- Action item:
Your task is to reproduce the listing exactly, without its images.

+++ Data section

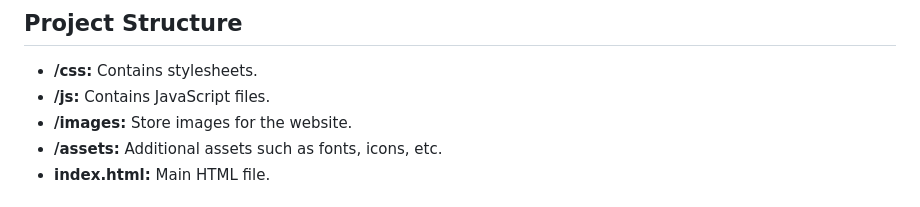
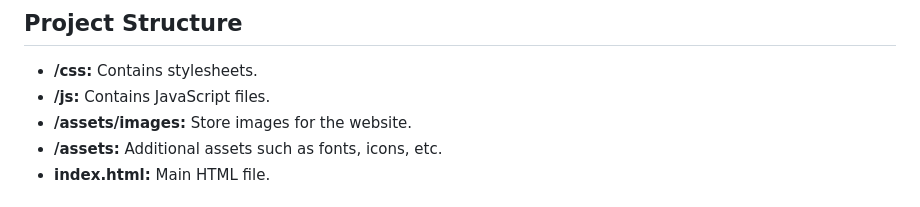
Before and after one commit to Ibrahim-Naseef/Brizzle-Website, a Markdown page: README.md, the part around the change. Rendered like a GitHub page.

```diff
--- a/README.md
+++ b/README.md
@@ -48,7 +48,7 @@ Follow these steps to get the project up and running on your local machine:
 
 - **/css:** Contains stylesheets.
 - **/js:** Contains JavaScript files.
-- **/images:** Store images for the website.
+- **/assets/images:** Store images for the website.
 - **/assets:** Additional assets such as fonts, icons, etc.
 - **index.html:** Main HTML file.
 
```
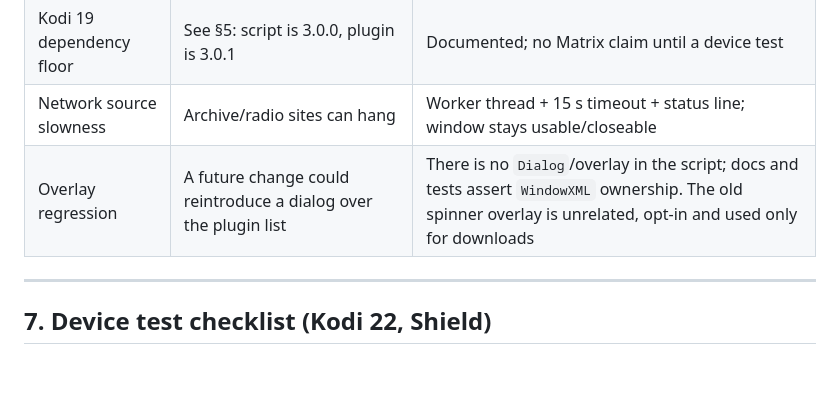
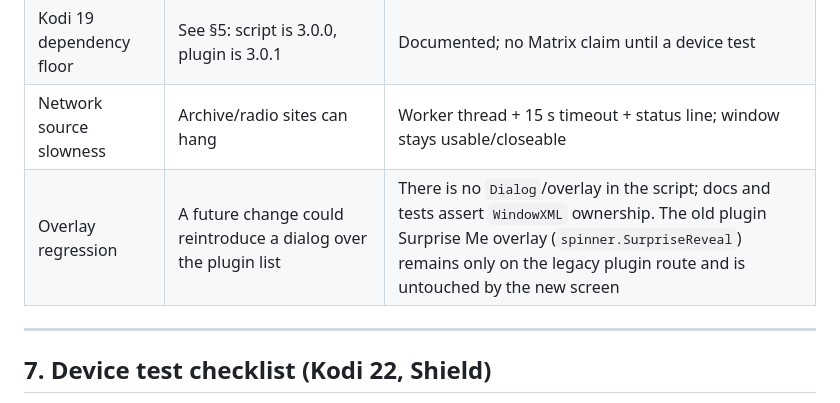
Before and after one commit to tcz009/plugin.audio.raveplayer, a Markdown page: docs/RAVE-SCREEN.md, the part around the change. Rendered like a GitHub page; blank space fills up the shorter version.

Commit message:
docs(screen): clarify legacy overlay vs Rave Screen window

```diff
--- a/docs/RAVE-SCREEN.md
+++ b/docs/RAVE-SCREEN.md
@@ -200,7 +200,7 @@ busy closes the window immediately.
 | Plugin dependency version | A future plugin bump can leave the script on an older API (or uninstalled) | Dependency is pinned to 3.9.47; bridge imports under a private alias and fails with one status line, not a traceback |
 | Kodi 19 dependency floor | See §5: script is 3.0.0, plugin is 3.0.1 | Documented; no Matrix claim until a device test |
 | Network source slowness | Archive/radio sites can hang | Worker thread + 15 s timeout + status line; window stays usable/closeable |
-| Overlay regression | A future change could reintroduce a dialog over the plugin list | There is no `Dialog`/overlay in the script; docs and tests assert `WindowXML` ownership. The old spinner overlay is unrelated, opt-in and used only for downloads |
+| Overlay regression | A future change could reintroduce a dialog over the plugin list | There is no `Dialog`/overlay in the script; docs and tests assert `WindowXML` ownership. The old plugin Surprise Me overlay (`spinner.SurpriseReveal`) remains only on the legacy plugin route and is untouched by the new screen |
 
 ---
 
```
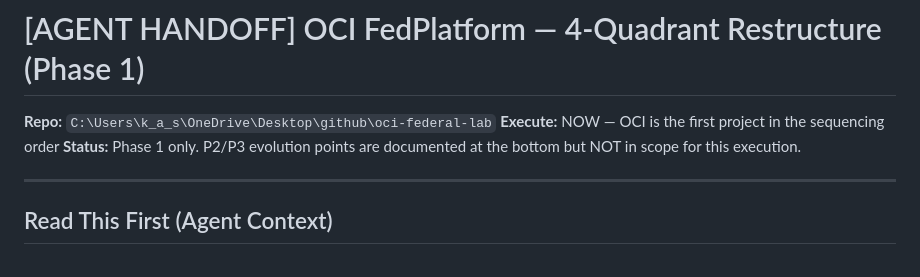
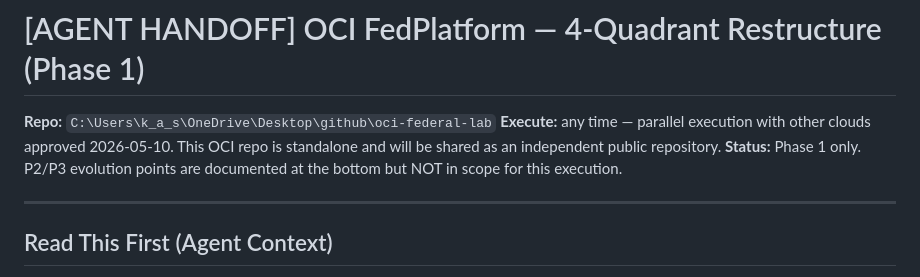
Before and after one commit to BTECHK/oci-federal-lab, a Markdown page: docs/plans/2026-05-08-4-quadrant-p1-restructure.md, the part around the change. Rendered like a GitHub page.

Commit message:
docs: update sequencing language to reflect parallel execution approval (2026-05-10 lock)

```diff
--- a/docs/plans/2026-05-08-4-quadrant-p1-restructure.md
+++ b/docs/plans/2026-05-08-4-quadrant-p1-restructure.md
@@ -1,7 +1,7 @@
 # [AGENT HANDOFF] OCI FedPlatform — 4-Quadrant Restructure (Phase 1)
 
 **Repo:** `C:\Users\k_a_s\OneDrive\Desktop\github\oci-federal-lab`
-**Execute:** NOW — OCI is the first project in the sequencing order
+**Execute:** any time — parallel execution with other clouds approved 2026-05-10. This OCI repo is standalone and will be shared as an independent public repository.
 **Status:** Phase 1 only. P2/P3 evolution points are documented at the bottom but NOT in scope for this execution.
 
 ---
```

++++++

- Response:
Before and after one commit to Ibrahim-Naseef/Brizzle-Website, a Markdown page: README.md, the part around the change. Rendered like a GitHub page.

```diff
--- a/README.md
+++ b/README.md
@@ -48,7 +48,7 @@ Follow these steps to get the project up and running on your local machine:
 
 - **/css:** Contains stylesheets.
 - **/js:** Contains JavaScript files.
-- **/images:** Store images for the website.
+- **/assets/images:** Store images for the website.
 - **/assets:** Additional assets such as fonts, icons, etc.
 - **index.html:** Main HTML file.
 
```
Before and after one commit to tcz009/plugin.audio.raveplayer, a Markdown page: docs/RAVE-SCREEN.md, the part around the change. Rendered like a GitHub page; blank space fills up the shorter version.

Commit message:
docs(screen): clarify legacy overlay vs Rave Screen window

```diff
--- a/docs/RAVE-SCREEN.md
+++ b/docs/RAVE-SCREEN.md
@@ -200,7 +200,7 @@ busy closes the window immediately.
 | Plugin dependency version | A future plugin bump can leave the script on an older API (or uninstalled) | Dependency is pinned to 3.9.47; bridge imports under a private alias and fails with one status line, not a traceback |
 | Kodi 19 dependency floor | See §5: script is 3.0.0, plugin is 3.0.1 | Documented; no Matrix claim until a device test |
 | Network source slowness | Archive/radio sites can hang | Worker thread + 15 s timeout + status line; window stays usable/closeable |
-| Overlay regression | A future change could reintroduce a dialog over the plugin list | There is no `Dialog`/overlay in the script; docs and tests assert `WindowXML` ownership. The old spinner overlay is unrelated, opt-in and used only for downloads |
+| Overlay regression | A future change could reintroduce a dialog over the plugin list | There is no `Dialog`/overlay in the script; docs and tests assert `WindowXML` ownership. The old plugin Surprise Me overlay (`spinner.SurpriseReveal`) remains only on the legacy plugin route and is untouched by the new screen |
 
 ---
 
```
Before and after one commit to BTECHK/oci-federal-lab, a Markdown page: docs/plans/2026-05-08-4-quadrant-p1-restructure.md, the part around the change. Rendered like a GitHub page.

Commit message:
docs: update sequencing language to reflect parallel execution approval (2026-05-10 lock)

```diff
--- a/docs/plans/2026-05-08-4-quadrant-p1-restructure.md
+++ b/docs/plans/2026-05-08-4-quadrant-p1-restructure.md
@@ -1,7 +1,7 @@
 # [AGENT HANDOFF] OCI FedPlatform — 4-Quadrant Restructure (Phase 1)
 
 **Repo:** `C:\Users\k_a_s\OneDrive\Desktop\github\oci-federal-lab`
-**Execute:** NOW — OCI is the first project in the sequencing order
+**Execute:** any time — parallel execution with other clouds approved 2026-05-10. This OCI repo is standalone and will be shared as an independent public repository.
 **Status:** Phase 1 only. P2/P3 evolution points are documented at the bottom but NOT in scope for this execution.
 
 ---
```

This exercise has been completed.